■ Exercise aim
Some lines in the listing hold the word "import". Return each of them.

■ Source records
╭──
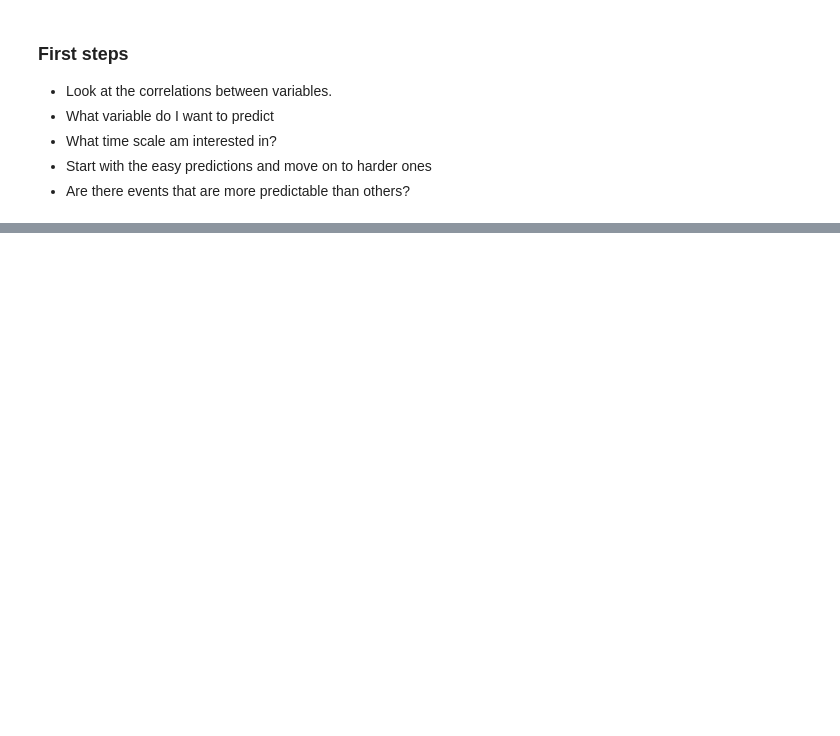
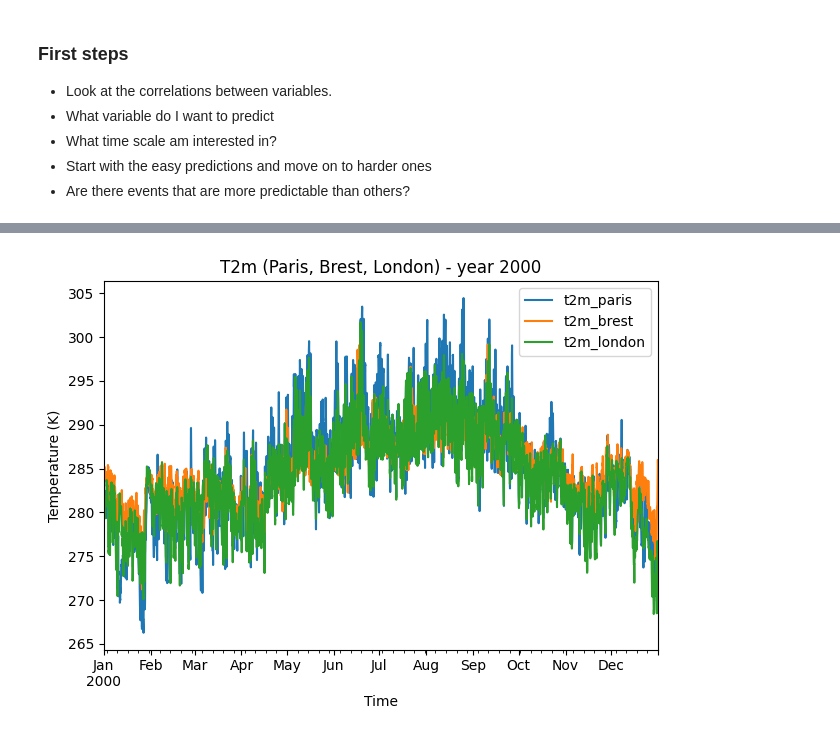
Before and after one commit to louislairy/ML4C-Project-Bracco-Lairy, a Jupyter notebook: project_weather.ipynb, the cells around one changed output, grey strips where cells are left out. Cells and saved outputs as stored; diff of their text form; code cells hidden in the pictures; blank space fills up the shorter version.

```diff
--- a/project_weather.ipynb
+++ b/project_weather.ipynb
@@ -67,0 +155,12 @@ df.loc['2000'].plot()
+# %%
+# On prend par exemple l'année 2000 pour ne pas avoir un plot énorme
+df_2000 = df_t2m["2000-01-01":"2000-12-31"]
+
+ax = df_2000[["t2m_paris", "t2m_brest", "t2m_london"]].plot()
+ax.set_title("T2m (Paris, Brest, London) - year 2000")
+ax.set_xlabel("Time")
+ax.set_ylabel("Temperature (K)")
+plt.tight_layout()
+plt.show()
+# %% [output]
+[figure, added]
```
Also changed, not shown: parts of 10 cells of this notebook.
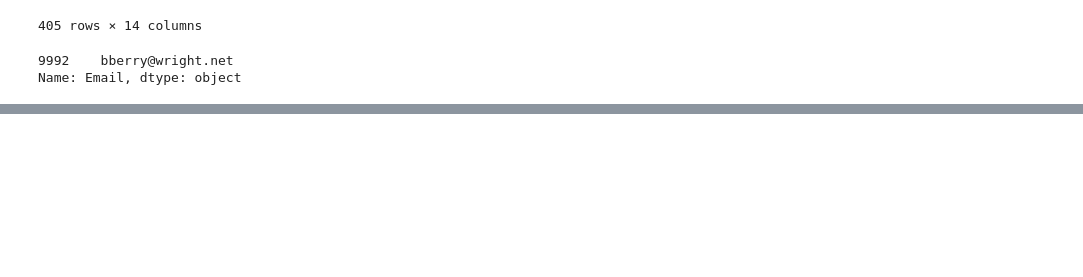
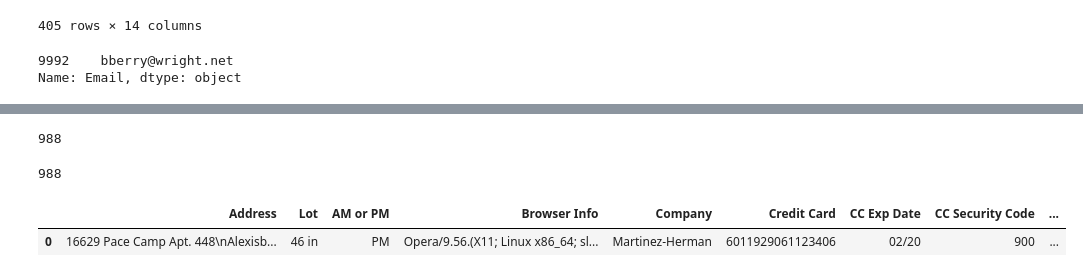
Before and after one commit to piyush6705/eda, a Jupyter notebook: ecom.ipynb, the cells around one changed output, grey strips where cells are left out. Cells and saved outputs as stored; diff of their text form; code cells hidden in the pictures; blank space fills up the shorter version.

```diff
--- a/Untitled.ipynb
+++ b/ecom.ipynb
@@ -241,0 +271,8 @@ Name: Email, dtype: object
+# %%
+fun()
+# %% [output]
+988
+# %%
+len(df[df['CC Exp Date'].apply(lambda x:x[3:]=='20')])
+# %% [output]
+988
@@ -241,0 +283,7 @@ Name: Email, dtype: object
+# %%
+df['temp']=list
+# %%
+df.head(1)
+# %% [output]
+|  | Address | Lot | AM or PM | Browser Info | Company | Credit Card | CC Exp Date | CC Security Code | ... |
+| 0 | 16629 Pace Camp Apt. 448\nAlexisb... | 46 in | PM | Opera/9.56.(X11; Linux x86_64; sl... | Martinez-Herman | 6011929061123406 | 02/20 | 900 | ... |
```
Also changed, not shown: parts of 6 cells of this notebook, 1 other file.
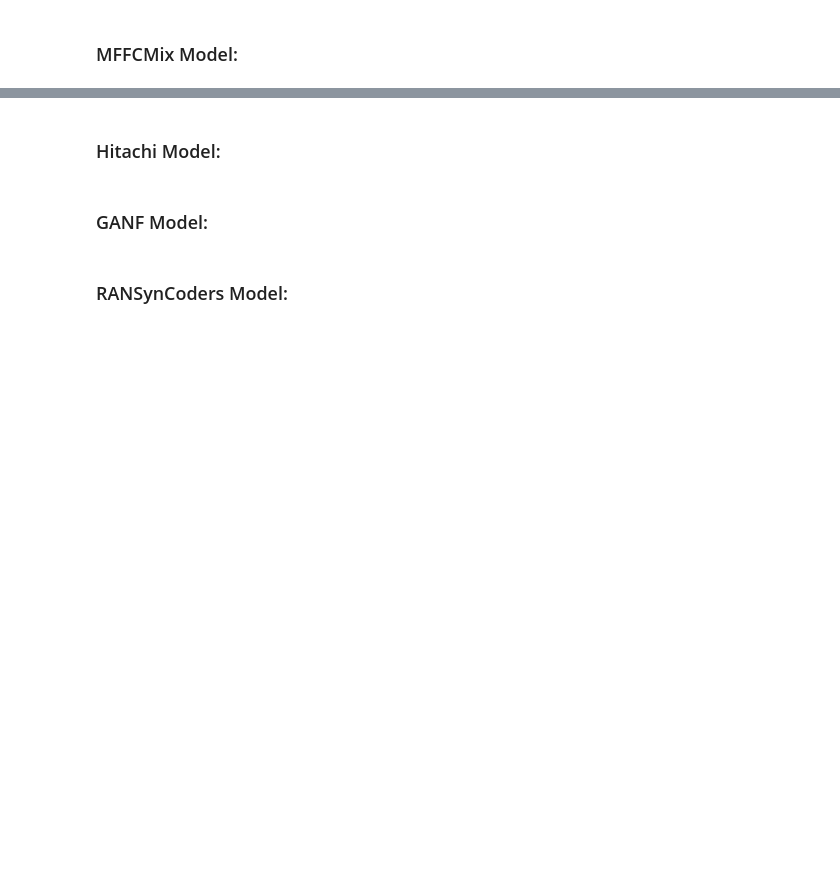
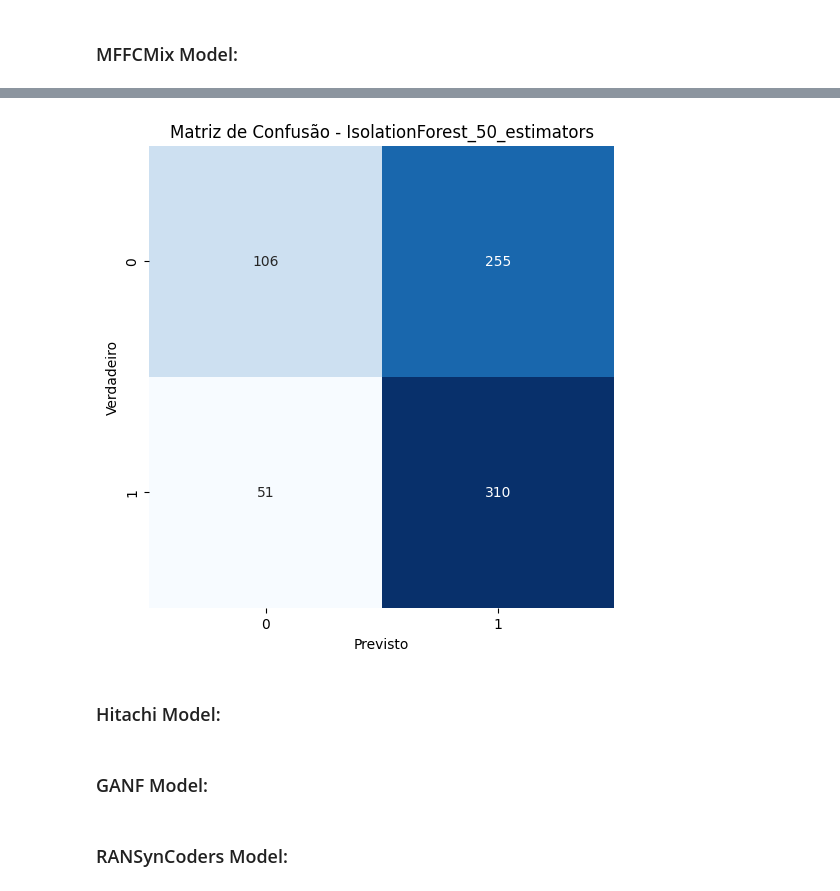
Before and after one commit to IoTDataAtelier/mtsa, a Jupyter notebook: examples/MTSA.ipynb, the cells around one changed output, grey strips where cells are left out. Cells and saved outputs as stored; diff of their text form; code cells hidden in the pictures; blank space fills up the shorter version.

Commit message:
Changes in the pipeline an Added small experiments with path_fan_id_06.

```diff
--- a/examples/MTSA.ipynb
+++ b/examples/MTSA.ipynb
@@ -42,7 +76,8 @@ from mtsa import calculate_aucroc
 # %%
 from mtsa import files_train_test_split
 #path_input_1 = '/data/MIMII/fan/id_00/'
-X_train, X_test, y_train, y_test = files_train_test_split(path_input_1)
-if(len(y_train) == 0):
-    X_train, X_test, y_train, y_test = files_train_test_split(path_input_2)
-y_train
+X_train, X_test, y_train, y_test = files_train_test_split(path_input_fan_id_06)
+#if(len(y_train) == 0):
+#   X_train, X_test, y_train, y_test = files_train_test_split(path_input_2)
+print(f"X_train: {X_train}")
+print(f"y_train: {y_train}")
@@ -59,3 +222,21 @@ auc
+# %%
+from sklearn.metrics import confusion_matrix
+import seaborn as sns
+
+def plot_confusion_matrix(model, X_test, y_test, model_name):
+    y_pred = model.predict(X_test)
+    cm = confusion_matrix(y_test, y_pred)
+
+    plt.figure(figsize=(6, 6))
+    sns.heatmap(cm, annot=True, fmt='d', cmap='Blues', cbar=False)
+    plt.title(f'Matriz de Confusão - {model_name}')
+    plt.xlabel('Previsto')
+    plt.ylabel('Verdadeiro')
+    plt.show()
+
+plot_confusion_matrix(model_isolationforest, X_test, y_test,"IsolationForest_50_estimators")
+# %% [output]
+[figure, added]
 # %% [markdown]
 ### Hitachi Model:
 # %%
```
Also changed, not shown: parts of 12 cells of this notebook, 6 other files.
╰──
■ Written solution
@@ -42,7 +76,8 @@ from mtsa import calculate_aucroc
 from mtsa import files_train_test_split
+from sklearn.metrics import confusion_matrix
+import seaborn as sns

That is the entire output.